_MATERIAL TO PROCESS_
**********
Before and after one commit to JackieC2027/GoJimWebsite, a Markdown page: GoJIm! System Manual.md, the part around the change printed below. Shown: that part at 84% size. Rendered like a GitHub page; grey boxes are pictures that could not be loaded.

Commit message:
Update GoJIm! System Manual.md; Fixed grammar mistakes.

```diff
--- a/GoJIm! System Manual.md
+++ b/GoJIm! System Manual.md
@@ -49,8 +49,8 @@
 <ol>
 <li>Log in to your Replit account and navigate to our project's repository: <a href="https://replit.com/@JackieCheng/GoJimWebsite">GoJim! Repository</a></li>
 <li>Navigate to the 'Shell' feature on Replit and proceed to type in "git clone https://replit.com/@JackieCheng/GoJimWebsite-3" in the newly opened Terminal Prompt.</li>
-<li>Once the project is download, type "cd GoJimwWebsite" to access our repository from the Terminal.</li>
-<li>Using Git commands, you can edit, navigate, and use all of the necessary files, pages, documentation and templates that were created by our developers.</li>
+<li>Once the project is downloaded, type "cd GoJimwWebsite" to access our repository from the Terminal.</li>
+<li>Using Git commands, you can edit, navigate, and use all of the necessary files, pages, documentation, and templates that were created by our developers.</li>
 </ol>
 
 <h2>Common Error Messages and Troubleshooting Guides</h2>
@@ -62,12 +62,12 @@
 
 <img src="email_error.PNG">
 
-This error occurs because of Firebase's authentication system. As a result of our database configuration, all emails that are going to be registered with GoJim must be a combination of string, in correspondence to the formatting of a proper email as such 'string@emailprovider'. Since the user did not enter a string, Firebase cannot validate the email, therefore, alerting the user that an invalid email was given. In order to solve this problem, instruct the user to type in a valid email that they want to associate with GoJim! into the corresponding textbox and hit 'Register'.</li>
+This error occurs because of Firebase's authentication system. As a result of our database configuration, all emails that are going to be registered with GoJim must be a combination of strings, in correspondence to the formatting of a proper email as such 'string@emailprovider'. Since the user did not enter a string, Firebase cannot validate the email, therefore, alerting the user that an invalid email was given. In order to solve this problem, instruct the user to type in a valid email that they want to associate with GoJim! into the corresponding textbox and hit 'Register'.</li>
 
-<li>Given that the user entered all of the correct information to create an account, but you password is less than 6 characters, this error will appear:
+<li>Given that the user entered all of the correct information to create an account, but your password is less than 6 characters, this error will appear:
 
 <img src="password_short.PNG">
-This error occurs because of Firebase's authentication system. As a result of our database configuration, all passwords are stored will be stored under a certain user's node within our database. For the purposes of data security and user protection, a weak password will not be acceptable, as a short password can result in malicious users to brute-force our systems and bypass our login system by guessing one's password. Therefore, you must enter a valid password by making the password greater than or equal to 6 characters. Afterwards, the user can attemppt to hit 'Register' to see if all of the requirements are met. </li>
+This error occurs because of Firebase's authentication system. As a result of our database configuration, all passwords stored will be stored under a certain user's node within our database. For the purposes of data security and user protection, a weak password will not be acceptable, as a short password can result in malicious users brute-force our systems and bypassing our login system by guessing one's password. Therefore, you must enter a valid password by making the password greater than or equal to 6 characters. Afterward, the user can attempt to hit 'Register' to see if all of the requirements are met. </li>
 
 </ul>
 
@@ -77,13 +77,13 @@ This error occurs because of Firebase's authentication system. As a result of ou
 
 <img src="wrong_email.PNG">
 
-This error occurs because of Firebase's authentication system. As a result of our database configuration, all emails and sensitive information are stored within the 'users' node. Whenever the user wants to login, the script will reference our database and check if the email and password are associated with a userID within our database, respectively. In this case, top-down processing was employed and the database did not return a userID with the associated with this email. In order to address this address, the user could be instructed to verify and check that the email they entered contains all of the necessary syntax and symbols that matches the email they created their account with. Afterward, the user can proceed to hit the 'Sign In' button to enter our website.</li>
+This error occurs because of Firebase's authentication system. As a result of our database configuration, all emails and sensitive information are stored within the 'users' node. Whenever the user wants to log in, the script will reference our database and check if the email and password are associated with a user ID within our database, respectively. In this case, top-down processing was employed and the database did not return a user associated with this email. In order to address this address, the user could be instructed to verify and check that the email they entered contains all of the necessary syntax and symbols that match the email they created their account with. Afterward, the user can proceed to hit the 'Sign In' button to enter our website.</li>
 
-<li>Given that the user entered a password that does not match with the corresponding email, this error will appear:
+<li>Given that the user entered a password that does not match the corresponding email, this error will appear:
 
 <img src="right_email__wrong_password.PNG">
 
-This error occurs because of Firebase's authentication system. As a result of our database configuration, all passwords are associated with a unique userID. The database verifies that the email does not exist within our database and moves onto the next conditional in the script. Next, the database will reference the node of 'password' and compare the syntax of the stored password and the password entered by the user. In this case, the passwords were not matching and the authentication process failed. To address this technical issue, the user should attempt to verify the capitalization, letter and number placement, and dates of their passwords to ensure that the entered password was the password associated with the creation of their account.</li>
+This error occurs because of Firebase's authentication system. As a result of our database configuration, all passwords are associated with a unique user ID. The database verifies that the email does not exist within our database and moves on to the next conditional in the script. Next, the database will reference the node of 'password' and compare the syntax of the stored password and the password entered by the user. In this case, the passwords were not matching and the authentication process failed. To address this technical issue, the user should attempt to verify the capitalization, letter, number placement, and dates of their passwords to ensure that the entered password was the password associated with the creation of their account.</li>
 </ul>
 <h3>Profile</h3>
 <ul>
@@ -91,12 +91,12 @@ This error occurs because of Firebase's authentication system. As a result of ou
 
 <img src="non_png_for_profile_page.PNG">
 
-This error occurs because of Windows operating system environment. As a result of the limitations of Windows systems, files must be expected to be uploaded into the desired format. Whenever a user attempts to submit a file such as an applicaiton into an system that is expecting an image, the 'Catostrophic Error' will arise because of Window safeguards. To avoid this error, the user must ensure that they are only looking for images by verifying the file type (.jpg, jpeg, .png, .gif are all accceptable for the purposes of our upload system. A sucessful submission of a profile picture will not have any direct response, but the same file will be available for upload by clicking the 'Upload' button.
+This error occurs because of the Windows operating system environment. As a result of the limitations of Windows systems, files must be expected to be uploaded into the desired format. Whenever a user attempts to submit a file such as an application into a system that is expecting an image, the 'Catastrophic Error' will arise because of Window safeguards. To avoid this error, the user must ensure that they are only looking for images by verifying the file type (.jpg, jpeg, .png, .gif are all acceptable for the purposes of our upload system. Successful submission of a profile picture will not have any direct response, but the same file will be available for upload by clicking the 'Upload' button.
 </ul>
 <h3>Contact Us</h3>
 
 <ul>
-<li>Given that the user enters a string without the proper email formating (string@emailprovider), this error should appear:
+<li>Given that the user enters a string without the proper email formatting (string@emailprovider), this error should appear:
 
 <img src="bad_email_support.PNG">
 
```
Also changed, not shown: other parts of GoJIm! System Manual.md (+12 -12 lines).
**********
_ACTIVITY_
If a line in the records holds the word "https", count it, then give only the total.

_ANSWER TO THE PROBLEM_
2